An IndieGoGo crowdfunding campaign for ‘cultured meat production’ has recently ploughed through its first funding milestone of $100,000 in just ten days. This milestone will enable the 'SuperMeat' lab to begin experimenting with a technique that allows them to produce meat ‘in-vitro’, i.e. without the need to rear and slaughter livestock. Researchers use a painless procedure to extract a number of ‘satellite cells’ from a live animal: in this case chicken. A single satellite cell can then be used to produce approximately one billion billion (10^18) adult muscle cells.
Meat produced in this way would be indistinguishable from meat produced via conventional methods, and has the potential to dramatically reduce the harmful environmental impacts of the livestock industry. The research team is led by award-winning scientist Yaakov Nahmias, and hopes to reach product availability by July 2021.
Proof-of-concept for lab-grown meat was demonstrated in 2013 through the development - and consumption - of a $330,000 beef burger. The lead researcher of that experiment now estimates that the unit price has plummeted to $11. There is an opportunity to exploit this drop in price; if SuperMeat can deliver on its goal to produce affordable lab-grown meat by 2021, the consequences could be huge.
We know that the livestock industry is one of the key contributors to climate change and greenhouse gas emissions, and yet calls to wean us off meat have been falling on deaf ears, with meat consumption set to rise 75% by 2050. Being able to produce meat without all the harmful effects of industrial-scale farming would therefore be a huge boon for climate change goals.
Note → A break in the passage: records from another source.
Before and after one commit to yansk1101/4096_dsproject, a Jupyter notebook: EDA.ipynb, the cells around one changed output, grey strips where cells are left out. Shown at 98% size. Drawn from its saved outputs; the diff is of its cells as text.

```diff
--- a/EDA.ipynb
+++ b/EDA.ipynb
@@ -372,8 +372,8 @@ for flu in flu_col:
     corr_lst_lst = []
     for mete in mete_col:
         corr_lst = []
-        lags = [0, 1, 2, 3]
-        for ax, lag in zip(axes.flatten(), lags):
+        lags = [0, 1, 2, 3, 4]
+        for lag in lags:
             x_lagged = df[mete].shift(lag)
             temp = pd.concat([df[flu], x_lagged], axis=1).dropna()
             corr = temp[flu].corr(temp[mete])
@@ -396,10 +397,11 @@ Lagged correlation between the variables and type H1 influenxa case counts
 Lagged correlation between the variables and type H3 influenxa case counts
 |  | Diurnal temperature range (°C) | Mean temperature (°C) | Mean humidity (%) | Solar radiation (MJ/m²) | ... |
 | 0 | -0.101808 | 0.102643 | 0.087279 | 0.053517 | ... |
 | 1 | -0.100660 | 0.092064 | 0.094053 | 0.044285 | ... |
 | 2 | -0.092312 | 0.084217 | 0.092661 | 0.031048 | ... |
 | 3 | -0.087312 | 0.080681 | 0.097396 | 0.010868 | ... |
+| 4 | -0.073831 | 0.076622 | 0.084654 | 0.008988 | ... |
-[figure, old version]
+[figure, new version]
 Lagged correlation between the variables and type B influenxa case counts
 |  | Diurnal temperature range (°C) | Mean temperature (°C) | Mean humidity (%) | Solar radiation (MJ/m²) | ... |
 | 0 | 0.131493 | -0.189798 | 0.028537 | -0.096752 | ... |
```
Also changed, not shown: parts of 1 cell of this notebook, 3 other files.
As a guide, an independent study found that lab-grown beef uses 45% less energy, 99% less land, and releases less 96% greenhouse gases than conventional methods.
What’s more, SuperMeat’s goal is not merely to produce meat for sale, but also to produce and sell the ‘meat machine’ required to do so. Mainstream adoption of this technology would profoundly disrupt wasteful factory-farming practices and allow for a demand-led supply chain. Imagine if every restaurant or supermarket (or even home if the price was low enough) had the capacity to produce meat at quantities tailored to demand: food waste (from meat) would be significantly reduced.
This decentralised mode of production also has implications for not only equitable access to protein (essential for a nutritious diet, whether sourced from meat or plant-based alternatives) but also the equitable distribution of the profits through a more horizontal ownership structure. We can see similar trends within energy production, through demand-led smart grids and the formation of energy co-ops.
Although funders are not shareholders, SuperMeat’s IndieGoGo page asserts that they are open to suggestions submitted by the public. It would be fantastic to see a company that is more open to include its consumers ‘upstream’ in the development process, as opposed to merely responding to the whims of their wallets downstream. Whereas the beef-burger project was secretly bankrolled by Google co-founder Sergey Brin, the transparent and inclusive approach of SuperMeat offers hope for a break with problematic commercial monopolies over both the means of production and the fruits of labour in industrial agriculture.
While in vitro meat could have a role to play in the challenge of equitable global access to nutrition, there are some concerns. For instance, there is a risk that systemic and positive change in the livestock industry could be frustrated through practices such as patent pooling and lobbying. Moreover, might a surge in cheap in-vitro meat detract from important moves to encourage greater consumption of plant-based proteins? Please share your thoughts with us here.
You can find out more about ‘cultured meat’ by reading our interview with MIT ethnographer, Benjamin Aldes Wurgaft, here.